Lights, music, seismology launch Campanile centennial celebration

Lights and ethereal music met history, technology and seismology Tuesday night in the kickoff to the Campanile’s centennial celebration, as the iconic tower at the center of campus became, for 30 memorable minutes, the center of attention as well.

Those 30 minutes came in the form of three 10-minute performances that observers — standing, sitting or lying on their backs by the Bancroft Library — could see, hear and capture on smartphones. As the Campanile’s north and west walls took turns flashing a dazzling white light beneath overcast skies and a full moon, the campus reverberated with the music of recorded and live bells, the entire show modulated in real time by data from the UC Berkeley seismometer inside the nearby Hayward Fault.

Ken Goldberg and crowd

Ken Goldberg (right, in wool cap), an artist, professor and co-founder of the Berkeley Center for New Media, breaks down the idea and the technology behind Tuesday’s installation and performance. (UC Berkeley photo by Keegan Houser)

The installation — a collaboration that involved the Berkeley Center for New Media, the Center for New Music and Audio Technologies, the Department of Music, the UC Berkeley Seismological Laboratory and Meyer Sound, under the leadership of BCNM’s Greg Niemeyer and Ken Goldberg, CNMAT’s Ed Campion and the Seismo Lab’s Peggy Hellweg — bore the title Natural Frequencies, a reference to “the response of structures and systems to external forces.”

Based on real-time seismological data, lights pulsed at varying intensities and synthesized bells rang out in three 10-minute stretches to the live, otherworldly accompaniment of University Carillonist Jeff Davis and graduate student Tiffany Ng.

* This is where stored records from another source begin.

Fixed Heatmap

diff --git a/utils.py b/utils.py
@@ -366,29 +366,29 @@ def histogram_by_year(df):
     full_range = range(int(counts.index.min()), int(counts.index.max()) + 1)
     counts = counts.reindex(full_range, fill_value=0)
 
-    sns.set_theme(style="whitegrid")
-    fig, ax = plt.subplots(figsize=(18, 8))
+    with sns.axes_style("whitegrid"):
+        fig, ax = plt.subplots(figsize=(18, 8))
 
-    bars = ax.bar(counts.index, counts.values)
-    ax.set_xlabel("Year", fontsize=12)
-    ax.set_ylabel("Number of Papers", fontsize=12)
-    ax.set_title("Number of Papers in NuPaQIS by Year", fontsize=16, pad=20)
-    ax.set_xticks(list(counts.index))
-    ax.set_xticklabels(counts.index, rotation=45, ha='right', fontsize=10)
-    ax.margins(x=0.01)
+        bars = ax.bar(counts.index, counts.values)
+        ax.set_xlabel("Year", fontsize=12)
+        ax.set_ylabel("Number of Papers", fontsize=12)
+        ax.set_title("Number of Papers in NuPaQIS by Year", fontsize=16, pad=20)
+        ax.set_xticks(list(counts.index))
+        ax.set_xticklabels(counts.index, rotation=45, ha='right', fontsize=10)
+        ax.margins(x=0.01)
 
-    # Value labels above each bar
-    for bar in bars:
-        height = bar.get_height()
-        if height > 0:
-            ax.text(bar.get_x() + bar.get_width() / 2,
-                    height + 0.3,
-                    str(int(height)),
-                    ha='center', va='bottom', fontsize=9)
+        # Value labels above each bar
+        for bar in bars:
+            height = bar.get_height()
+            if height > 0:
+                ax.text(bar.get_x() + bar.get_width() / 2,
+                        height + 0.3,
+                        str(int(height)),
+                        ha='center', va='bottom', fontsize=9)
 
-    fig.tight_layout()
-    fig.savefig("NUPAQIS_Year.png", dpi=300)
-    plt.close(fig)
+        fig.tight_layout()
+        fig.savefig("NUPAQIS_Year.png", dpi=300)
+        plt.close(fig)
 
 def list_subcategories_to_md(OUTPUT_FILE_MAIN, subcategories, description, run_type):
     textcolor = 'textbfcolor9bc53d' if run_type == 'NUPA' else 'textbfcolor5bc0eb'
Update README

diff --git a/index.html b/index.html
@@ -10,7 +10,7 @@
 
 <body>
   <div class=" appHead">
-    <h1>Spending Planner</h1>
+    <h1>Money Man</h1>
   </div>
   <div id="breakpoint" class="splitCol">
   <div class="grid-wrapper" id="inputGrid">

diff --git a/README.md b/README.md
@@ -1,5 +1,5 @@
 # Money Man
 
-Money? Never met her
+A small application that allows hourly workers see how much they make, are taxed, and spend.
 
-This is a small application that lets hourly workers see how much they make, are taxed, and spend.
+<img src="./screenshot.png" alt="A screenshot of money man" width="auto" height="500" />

To sample the evening’s festivities, see the short video above. The full, 10-minute performance is here.